She says she’s “still growing” as a woman who came into this career later in life with no connections or family in the industry. She recognizes that as a Latina in Hollywood she’s “repping a huge part of the world” but she also is becoming more selective about the roles she takes.
“I’m also not going to play a character to check the box off, and I never want to be part of a film that just wants to complete the checkoff, I want to be part of magical projects,” she says. “I don’t want to play ‘oh she’s the Dominican girl in the movie’, I want to play a woman that so happens to be Dominican, that so happens to be Italian, that’s whatever the nationality may be, but let’s look beyond the phenotype and let’s actually really take care of the story.”
Latinx storylines in film have historically been limited to tropes like the gang member and the sexy Latina and a recent study proves there’s still a long way to go.
Dr. Stacy L. Smith and the USC Annenberg Inclusion Initiative in partnership with the National Association of Latino Independent Producers (NALIP) and Wise Entertainment released a report in 2019 about the state of Latinx representation in films and it proved how limited it is. Latino actors made up only 4.5 percent of 47,268 speaking roles in the 100 top-grossing U.S. movies from the past 12 years and only 3 percent were leads or co-leads. Furthermore, 24 percent of all Latinx speaking characters across 200 popular films were shown to be criminals and 12 percent were “temperamental or angry.” Thirty-six percent were isolated, without community, or anything specifically tying them to their heritage.

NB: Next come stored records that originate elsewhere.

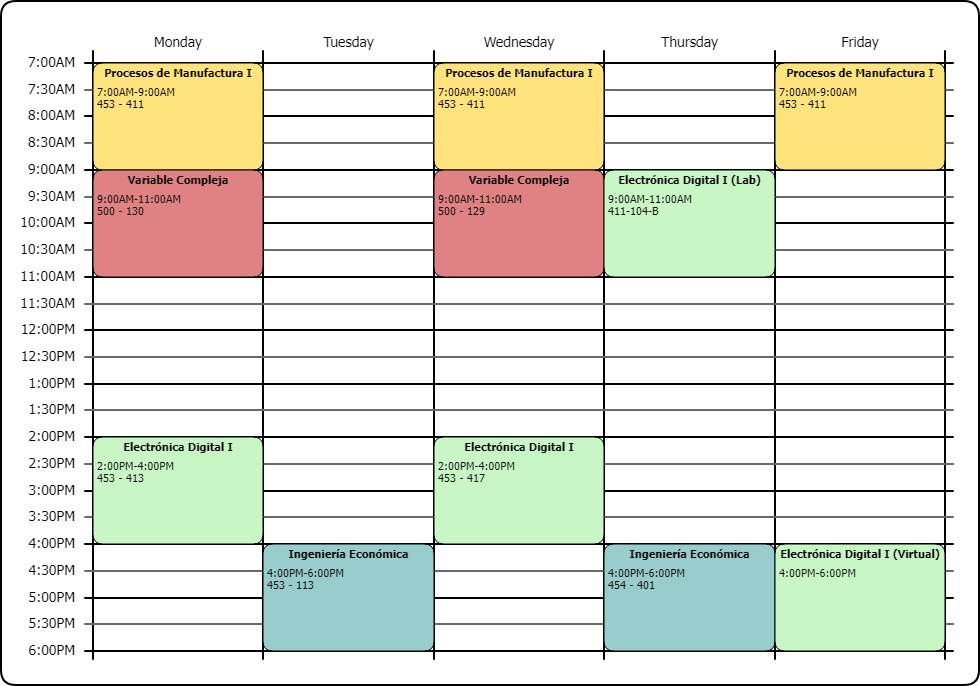
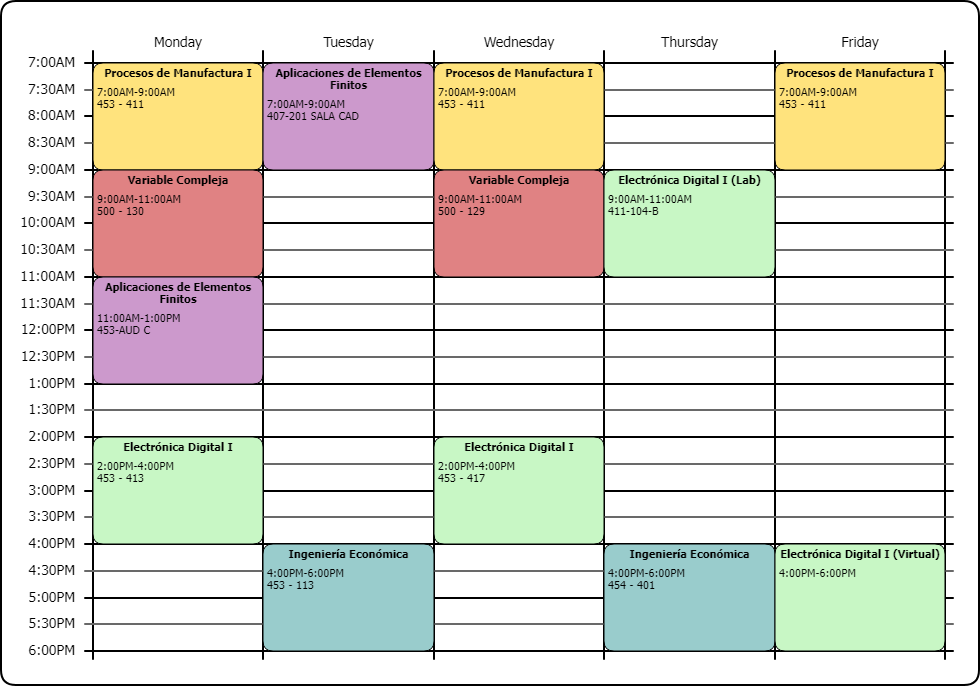
'random-stuff'

Changed region(s): [[0.0918, 0.398, 0.2755, 0.5816], [0.2449, 0.0918, 0.4592, 0.2449]]

diff --git a/meetPages/css/style.css b/meetPages/css/style.css
@@ -44,7 +44,7 @@ color: #0066ff;
 	margin: 50px;
 }
 
-#assignature-tile1, #assignature-tile2, #assignature-tile3, #assignature-tile4, #assignature-tile5, #assignature-tile6 {
+#assignature-tile1, #assignature-tile2, #assignature-tile3, #assignature-tile4, #assignature-tile5, #assignature-tile6, #assignature-tile7 {
 	height: 150px;
 	width: 100%;
   position: relative;
@@ -52,7 +52,7 @@ color: #0066ff;
 	overflow: hidden;
 }
 
-#assignature-tile1:hover, #assignature-tile2:hover, #assignature-tile3:hover, #assignature-tile4:hover, #assignature-tile5:hover, #assignature-tile6:hover {
+#assignature-tile1:hover, #assignature-tile2:hover, #assignature-tile3:hover, #assignature-tile4:hover, #assignature-tile5:hover, #assignature-tile6:hover, #assignature-tile7:hover {
 	box-shadow: 0 1px 5px 1px #cccccc;
 }
 
@@ -81,14 +81,18 @@ color: #0066ff;
 	background-position: center;
 }
 
-
 #assignature-tile6 {
+	background: url('../images/aplFinitos.jpg') no-repeat;
+	background-position: center;
+}
+
+#assignature-tile7 {
 	background: url('../images/uqbar.jpg') no-repeat;
 	background-position: center;
 }
 
 
-#assignature-tile1 span, #assignature-tile2 span, #assignature-tile3 span, #assignature-tile4 span, #assignature-tile5 span, #assignature-tile6 span {
+#assignature-tile1 span, #assignature-tile2 span, #assignature-tile3 span, #assignature-tile4 span, #assignature-tile5 span, #assignature-tile6 span, #assignature-tile7 span {
 	position: absolute;
 	top: 0;
 	left: 0;

diff --git a/meetPages/main.html b/meetPages/main.html
@@ -165,10 +165,33 @@
 			</div>
 
 
+			<div class = "col-md-4 col-sm-6 col-xs-12">
+				
+				<a href = "!#"><div id = "assignature-tile6"><span>Aplicaciones de Elementos Finitos</span></div></a>
+
+			  
+				<div class = "btn-group button-container" role = "group"> 
+				   
+
+				   <button id="btnGroupDrop1" type="button"
+				    class = "btn btn-secondary dropdown-toggle expandable-button"
+				    data-toggle = "dropdown" aria-haspopup = "true" aria-expanded="false">
+				    <span class = "glyphicon glyphicon-link"> Other Links<span class = "arrow glyphicon glyphicon-chevron-down"></span>
+				   </button>
+				    
+			    	<div class="dropdown-menu" aria-labelledby="btnGroupDrop1">
+				      	<ul id = "nav-list" class = "nav navbar-nav navbar-right">
+				      		<li><a class="dropdown-item" href = "!#">Classroom</a></li>
+						</ul>
+			    	</div>
+			    
+			    </div>
+			</div>
+
 
 			<div class = "col-md-4 col-sm-6 col-xs-12">
 				
-				<a href = "https://meet.google.com/gja-ndrg-gcf"><div id = "assignature-tile6"><span>Uqbar</span></div></a>
+				<a href = "https://meet.google.com/gja-ndrg-gcf"><div id = "assignature-tile7"><span>Uqbar</span></div></a>
 
 			  
 				<div class = "btn-group button-container" role = "group">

Being a part of In the Heights is a way to be a part of something that features fully developed Latinx characters AND delivers on the cultura’s love of music and dance.

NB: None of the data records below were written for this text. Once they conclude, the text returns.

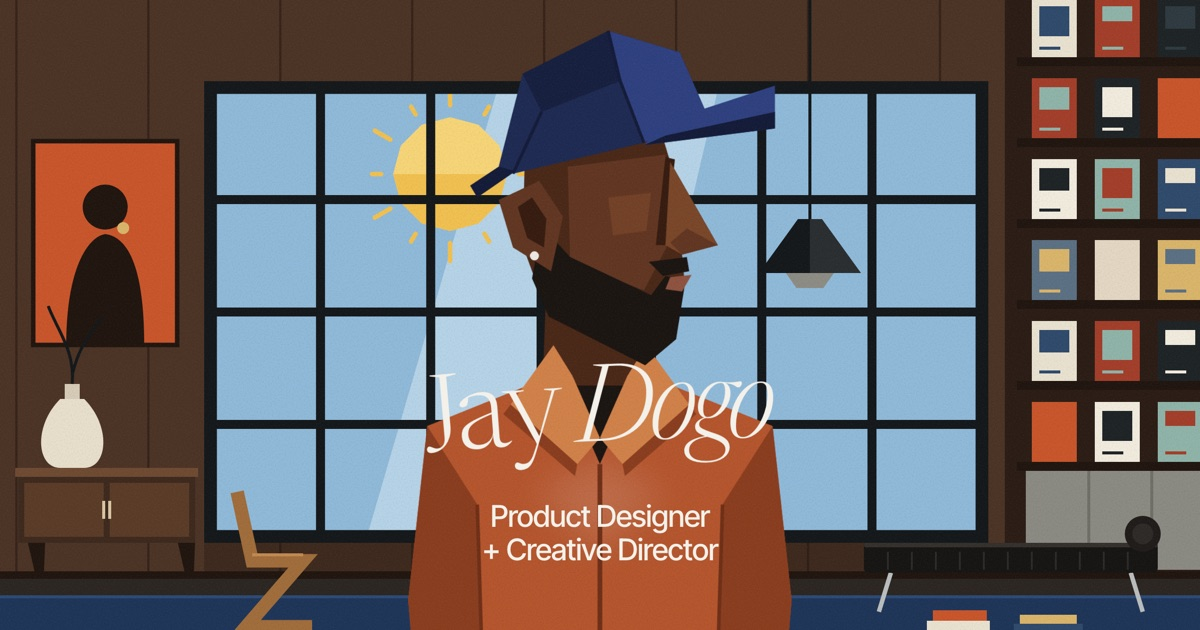
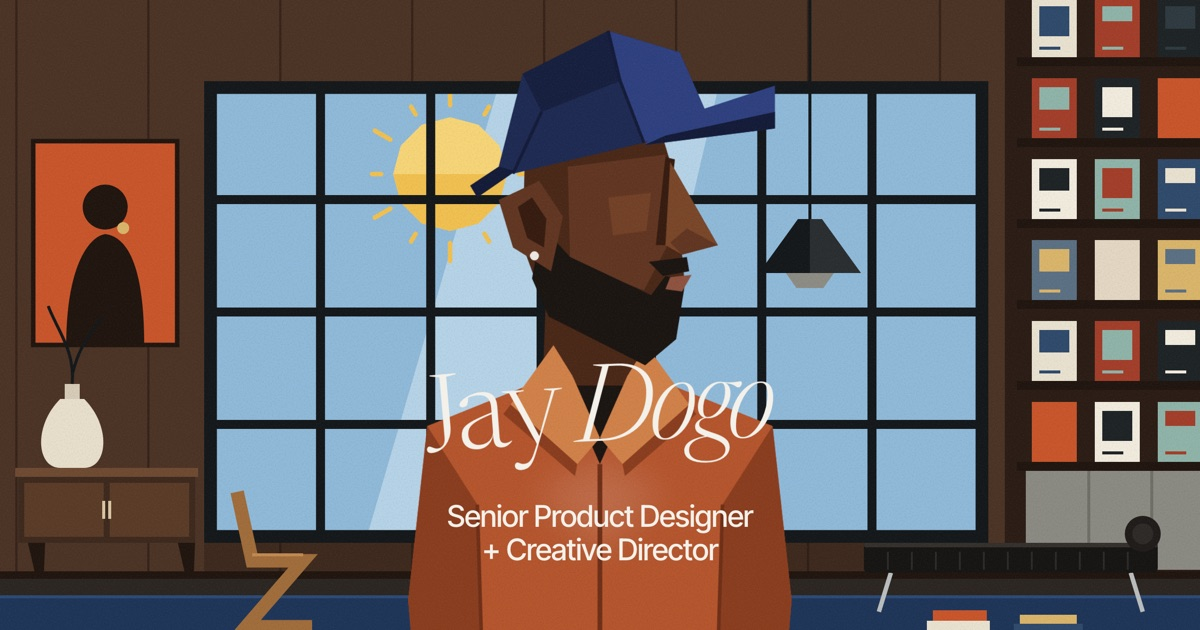
Accueil : Senior Product Designer

Changed region(s): [[0.37, 0.7841, 0.6475, 0.8444]]

diff --git a/fr/index.html b/fr/index.html
@@ -515,7 +515,7 @@ body.suiv #cvbar.vu{opacity:0;pointer-events:none;transform:translateY(12px);tra
 <body>
 <h1 class="vh">Jean-Yves Dogo · Product Designer et Creative Director</h1>
 <noscript><p>Depuis plus de 8 ans, je crois à un design aussi juste dans ses usages que singulier dans son expression. Je conçois des produits, dirige des projets créatifs et construis des univers où chaque détail porte la même intention.</p><p><a href="/cv-jean-yves-dogo.pdf">Télécharger mon CV</a> · <a href="mailto:jeanyves.dogo@gmail.com">jeanyves.dogo@gmail.com</a> · <a href="https://www.linkedin.com/in/jeanyves-jay-dogo">LinkedIn</a> · <a href="https://dake.studio">Daké</a></p></noscript>
-<div id="stage" aria-label="Projets, glisser à l'horizontale"><div id="worlds"></div><div id="ground"></div><div id="grn"></div><div id="rib"></div><div id="sub">Product Designer <br>+ Creative Director</div></div>
+<div id="stage" aria-label="Projets, glisser à l'horizontale"><div id="worlds"></div><div id="ground"></div><div id="grn"></div><div id="rib"></div><div id="sub">Senior Product Designer <br>+ Creative Director</div></div>
 <div id="cvbar"><a id="cvdl" href="/cv-jean-yves-dogo.pdf" download><svg viewBox="0 0 16 16" aria-hidden="true"><path d="M1.5 8S4 3.5 8 3.5 14.5 8 14.5 8 12 12.5 8 12.5 1.5 8 1.5 8Z" fill="none" stroke="currentColor" stroke-width="1.3"/><circle cx="8" cy="8" r="2" fill="currentColor"/></svg><span>Aperçu du CV</span></a><a id="cvct" href="mailto:jeanyves.dogo@gmail.com"><svg viewBox="-10 -25 120 120" aria-hidden="true"><path transform="rotate(-45 50 35)" d="M0 35H96M70 2C72 20 82 33 99 35M70 68C72 50 82 37 99 35" fill="none" stroke="currentColor" stroke-width="8"/></svg><span data-t="mect" aria-live="polite">Me contacter</span></a></div><div id="cvv" role="dialog" aria-modal="true" aria-label="Aperçu du CV" aria-hidden="true"><div class="fe"><img id="cvimg" alt="Aperçu du CV de Jean-Yves Dogo" width="1231" height="1600"></div><div id="cvva"><a id="cvgo" href="/cv-jean-yves-dogo.pdf" download="Jean-Yves-Dogo-CV.pdf"><svg viewBox="0 0 16 16" aria-hidden="true"><path d="M8 2v8M4.5 7L8 10.5 11.5 7M3 13.5h10" fill="none" stroke="currentColor" stroke-width="1.4"/></svg><span>Télécharger</span></a><button id="cvx"><span>Fermer</span></button></div></div><header id="hd"><button id="home" aria-label="Jean-Yves Dogo"><svg class="lgo" viewBox="0 0 75.5 30" role="img" aria-labelledby="lgoT"><title id="lgoT">Jean-Yves Dogo</title><text x="0" y="29.3" font-size="40" letter-spacing="-1.6" font-family="Inter Tight,Helvetica,Arial,sans-serif" font-weight="600" fill="currentColor">JD</text><path d="M46.81 9.11L73.79 20.29M54.71 1.21L65.89 28.19M65.89 1.21L54.71 28.19M73.79 9.11L46.81 20.29" fill="none" stroke="currentColor" stroke-width="4.4"/></svg></button><nav><button class="pill" id="tog">Profil</button><button id="plus" aria-label="Ouvrir le menu" aria-expanded="false"></button></nav></header>
 <div id="menu" aria-label="Menu" inert><div class="mp"></div><div class="mi">
  <div class="mh"><div><span>Paris</span><time data-tz="Europe/Paris">--:--:--</time></div><div><span>Abidjan</span><time data-tz="Africa/Abidjan">--:--:--</time></div><div><span>New York</span><time data-tz="America/New_York">--:--:--</time></div></div>

diff --git a/index.html b/index.html
@@ -515,7 +515,7 @@ body.suiv #cvbar.vu{opacity:0;pointer-events:none;transform:translateY(12px);tra
 <body>
 <h1 class="vh">Jean-Yves Dogo · Product Designer &amp; Creative Director</h1>
 <noscript><p>For over 8 years, I’ve believed design should be as thoughtful in use as it is distinctive in expression. I design products, lead creative projects, and build visual worlds where every detail serves a shared vision.</p><p><a href="/cv-jean-yves-dogo-en.pdf">Download my CV</a> · <a href="mailto:jeanyves.dogo@gmail.com">jeanyves.dogo@gmail.com</a> · <a href="https://www.linkedin.com/in/jeanyves-jay-dogo">LinkedIn</a> · <a href="https://dake.studio">Daké</a></p></noscript>
-<div id="stage" aria-label="Projets, glisser à l'horizontale"><div id="worlds"></div><div id="ground"></div><div id="grn"></div><div id="rib"></div><div id="sub">Product Designer <br>+ Creative Director</div></div>
+<div id="stage" aria-label="Projets, glisser à l'horizontale"><div id="worlds"></div><div id="ground"></div><div id="grn"></div><div id="rib"></div><div id="sub">Senior Product Designer <br>+ Creative Director</div></div>
 <div id="cvbar"><a id="cvdl" href="cv-jean-yves-dogo.pdf" download><svg viewBox="0 0 16 16" aria-hidden="true"><path d="M1.5 8S4 3.5 8 3.5 14.5 8 14.5 8 12 12.5 8 12.5 1.5 8 1.5 8Z" fill="none" stroke="currentColor" stroke-width="1.3"/><circle cx="8" cy="8" r="2" fill="currentColor"/></svg><span>Aperçu du CV</span></a><a id="cvct" href="mailto:jeanyves.dogo@gmail.com"><svg viewBox="-10 -25 120 120" aria-hidden="true"><path transform="rotate(-45 50 35)" d="M0 35H96M70 2C72 20 82 33 99 35M70 68C72 50 82 37 99 35" fill="none" stroke="currentColor" stroke-width="8"/></svg><span data-t="mect" aria-live="polite">Me contacter</span></a></div><div id="cvv" role="dialog" aria-modal="true" aria-label="Aperçu du CV" aria-hidden="true"><div class="fe"><img id="cvimg" alt="Aperçu du CV de Jean-Yves Dogo" width="1231" height="1600"></div><div id="cvva"><a id="cvgo" href="cv-jean-yves-dogo.pdf" download="Jean-Yves-Dogo-CV.pdf"><svg viewBox="0 0 16 16" aria-hidden="true"><path d="M8 2v8M4.5 7L8 10.5 11.5 7M3 13.5h10" fill="none" stroke="currentColor" stroke-width="1.4"/></svg><span>Télécharger</span></a><button id="cvx"><span>Fermer</span></button></div></div><header id="hd"><button id="home" aria-label="Jean-Yves Dogo"><svg class="lgo" viewBox="0 0 75.5 30" role="img" aria-labelledby="lgoT"><title id="lgoT">Jean-Yves Dogo</title><text x="0" y="29.3" font-size="40" letter-spacing="-1.6" font-family="Inter Tight,Helvetica,Arial,sans-serif" font-weight="600" fill="currentColor">JD</text><path d="M46.81 9.11L73.79 20.29M54.71 1.21L65.89 28.19M65.89 1.21L54.71 28.19M73.79 9.11L46.81 20.29" fill="none" stroke="currentColor" stroke-width="4.4"/></svg></button><nav><button class="pill" id="tog">Profil</button><button id="plus" aria-label="Ouvrir le menu" aria-expanded="false"></button></nav></header>
 <div id="menu" aria-label="Menu" inert><div class="mp"></div><div class="mi">
  <div class="mh"><div><span>Paris</span><time data-tz="Europe/Paris">--:--:--</time></div><div><span>Abidjan</span><time data-tz="Africa/Abidjan">--:--:--</time></div><div><span>New York</span><time data-tz="America/New_York">--:--:--</time></div></div>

“We’re here with a dream and anything is possible through adversity through resilience. And through it all, we celebrate because joy is necessary. You will see that throughout the film with the music and how thoughtfully it was written.”

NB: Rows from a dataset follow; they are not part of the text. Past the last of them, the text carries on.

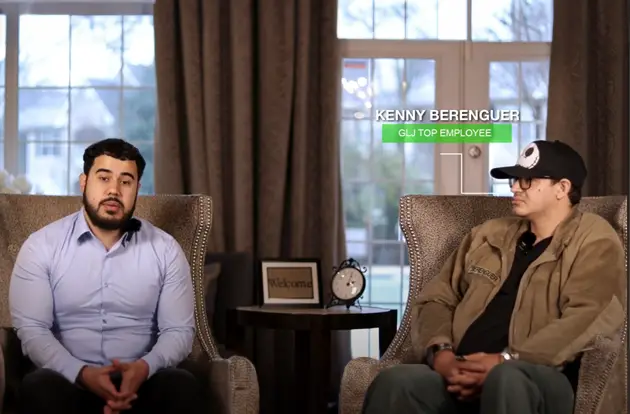
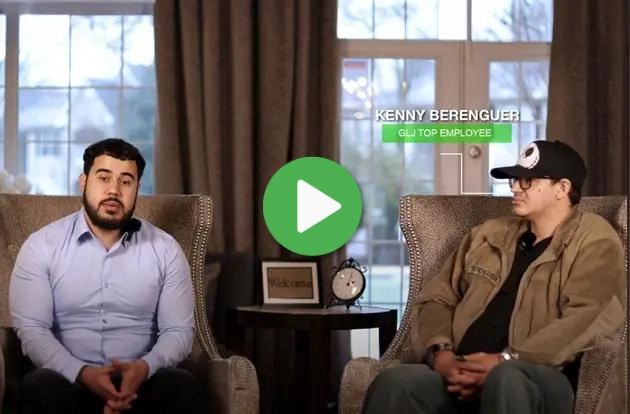
all I hope

Changed region(s): [[0.3921, 0.3768, 0.6032, 0.6377]]

diff --git a/src/content/pages/testimonials.html b/src/content/pages/testimonials.html
@@ -251,37 +251,31 @@ eleventyNavigation:
       </ul>
     </div>
     <div class="cs-wrapper">
-      <picture class="cs-picture">
-        <!--Mobile Image-->
-        <source
+      <picture class="cs-picture"
+        ><source
           media="(max-width: 600px)"
-          srcset="/assets/images/good-labor-jobs-top-employee.webp"
-        />
-        <!--Tablet and above Image-->
+          srcset="/assets/images/good-labor-jobs-top-employee.webp" />
         <source
           media="(min-width: 601px)"
-          srcset="/assets/images/good-labor-jobs-top-employee.webp"
-        />
+          srcset="/assets/images/good-labor-jobs-top-employee.webp" />
         <img
+          alt="meeting"
           loading="lazy"
           decoding="async"
           src="/assets/images/good-labor-jobs-top-employee.webp"
-          alt="meeting"
           width="630"
           height="414"
-        />
-      </picture>
-
+      /></picture>
       <p class="cs-review">
         <svg
           class="cs-quote"
-          preserveAspectRatio="none"
           viewBox="0 0 100 93"
-          fill="none"
           xmlns="http://www.w3.org/2000/svg"
+          fill="none"
           preser
+          preserveAspectRatio="none"
         >
-          <g opacity=".4" clip-path="url(#a)" fill="var(--quoteColor)">
+          <g clip-path="url(#a)" fill="var(--quoteColor)" opacity=".4">
             <path
               d="M22.94 84H0L18.305.854H55L22.94 84ZM67.94 84H45L63.305.854H100L67.94 84Z"
             />
@@ -289,14 +283,13 @@ eleventyNavigation:
           <defs>
             <clipPath id="a-1657">
               <path
+                d="M0 0h100v83.146H0z"
                 fill="#fff"
                 transform="translate(0 .854)"
-                d="M0 0h100v83.146H0z"
               />
             </clipPath>
           </defs>
         </svg>
-
         If you do well enough, they give you an option to change positions or to
         learn something new. If you've got the guts, you can do it.
       </p>
@@ -453,16 +446,30 @@ eleventyNavigation:
 
 <section id="cta-488">
   <div class="cs-container">
-      <div class="cs-content">
-          <span class="cs-topper">Join Us</span>
-          <h2 class="cs-title">Let's Build a Future Together</h2>
-          <a href="/contact" class="cs-link">Contact Us</a>
-      </div>
+    <div class="cs-content">
+      <span class="cs-topper">Join Us</span>
+      <h2 class="cs-title">Let's Build a Future Together</h2>
+      <a href="/contact" class="cs-link">Contact Us</a>
+    </div>
   </div>
   <picture class="cs-background">
-      <source media="(max-width: 600px)" srcset="/assets/images/good-labor-jobs-business-meeting-m.webp">
-      <source media="(min-width: 601px)" srcset="/assets/images/good-labor-jobs-business-meeting.webp">
-      <img loading="lazy" decoding="async" src="/assets/images/good-labor-jobs-business-meeting.webp" alt="meeting" width="1920" height="543" aria-hidden="true">
+    <source
+      media="(max-width: 600px)"
+      srcset="/assets/images/good-labor-jobs-business-meeting-m.webp"
+    />
+    <source
+      media="(min-width: 601px)"
+      srcset="/assets/images/good-labor-jobs-business-meeting.webp"
+    />
+    <img
+      loading="lazy"
+      decoding="async"
+      src="/assets/images/good-labor-jobs-business-meeting.webp"
+      alt="meeting"
+      width="1920"
+      height="543"
+      aria-hidden="true"
+    />
   </picture>
 </section>
 

diff --git a/src/assets/css/testimonials.css b/src/assets/css/testimonials.css
@@ -425,6 +425,13 @@
     top: 0;
     left: 0;
   }
+  #why-choose-1657 #videoPlayer {
+    position: absolute;
+    top: 0;
+    left: 0;
+    width: 100%;
+    height: 100%;
+  }
   #why-choose-1657 .cs-quote {
     /* 62px - 100px */
     width: clamp(3.875rem, 7vw, 6.25rem);
@@ -522,21 +529,18 @@
   }
   #video-1682 .cs-container {
     width: 100%;
-    max-width: 80rem;
+    max-width: 1280px;
     margin: auto;
     display: flex;
     flex-direction: column;
     align-items: center;
-    /* 48px - 64px */
     gap: clamp(3rem, 6vw, 4rem);
   }
   #video-1682 .cs-content {
-    /* set text align to left if content needs to be left aligned */
     text-align: center;
     width: 100%;
     display: flex;
     flex-direction: column;
-    /* centers content horizontally, set to flex-start to left align */
     align-items: center;
   }
   #video-1682 .cs-title {

diff --git a/src/assets/less/testimonials.less b/src/assets/less/testimonials.less
@@ -519,6 +519,14 @@
       }
     }
 
+    #videoPlayer {
+      position: absolute;
+      top: 0;
+      left: 0;
+      width: 100%;
+      height: 100%;
+    }
+
     .cs-quote {
       /* 62px - 100px */
       width: clamp(3.875rem, 7vw, 6.25rem);
@@ -638,22 +646,19 @@
 
     .cs-container {
       width: 100%;
-      max-width: (1280/16rem);
+      max-width: 1280px;
       margin: auto;
       display: flex;
       flex-direction: column;
       align-items: center;
-      /* 48px - 64px */
       gap: clamp(3rem, 6vw, 4rem);
     }
 
     .cs-content {
-      /* set text align to left if content needs to be left aligned */
       text-align: center;
       width: 100%;
       display: flex;
       flex-direction: column;
-      /* centers content horizontally, set to flex-start to left align */
       align-items: center;
     }
 

diff --git a/src/content/blog/the-importance-of-staffing-solutions-in-hospitality.md b/src/content/blog/the-importance-of-staffing-solutions-in-hospitality.md
@@ -1,9 +1,10 @@
 ---
 title: The Importance of Staffing Solutions in Hospitality
-description: "The role of Good Labor Jobs in providing staffing solutions for
-  the hospitality industry. It covers how their services, including recruitment,
+description: The role of Good Labor Jobs in providing staffing solutions for the
+  hospitality industry. It covers how their services, including recruitment,
   payroll, and training, help businesses maintain high service standards and
-  manage seasonal labor needs efficiently. "
+  manage seasonal labor needs efficiently. For more information, visit Good
+  Labor Jobs.
 author: Coby Orr
 date: 2024-09-26T10:33:00.000Z
 tags:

Filming began in June of 2019 and Polanco says that everyone from the cast to the writers and director “lead by example” and allowed for her to feel included as both an actress and artist. After delays due to the pandemic, the film is set to premiere June 11 in theaters and HBO Max and for Polanco she hopes that sense of unity extends to the audience especially after how difficult 2020 was for everyone. “Let’s take a moment to really learn from each other, to educate each other, most important, let’s take a moment to celebrate our cultural differences.”
The musical In the Heights premiered on Broadway in 2008 and was awarded the Tony for best musical but now the film has a chance to truly amplify Latinx culture and stories.
“We’re so used to asking for less, just to ask to occupy space. As Latinos, we’re like, ‘Please just let us make our little movie.’ And Jon, on every step of the way, he was like, ‘Nope, this is a big movie.’ These guys have big dreams, we’re allowed to go that big,” Miranda said during the virtual event in March.
For Polanco, the film is a step in the right direction but the work to tell our diverse array of stories in Hollywood continues.
“What I’m hoping is that all the hard work from every person that was part of this film transcends on that screen and connects with everyone and that it’s impactful that it’s going to be a part of our history, our present, and our future. We must continue to write, we must continue to direct, we must continue to fight for what is right, and understand that there’s no mold. And that’s what I love, walking into this I’ve broken barriers and I will continue to break the mold.”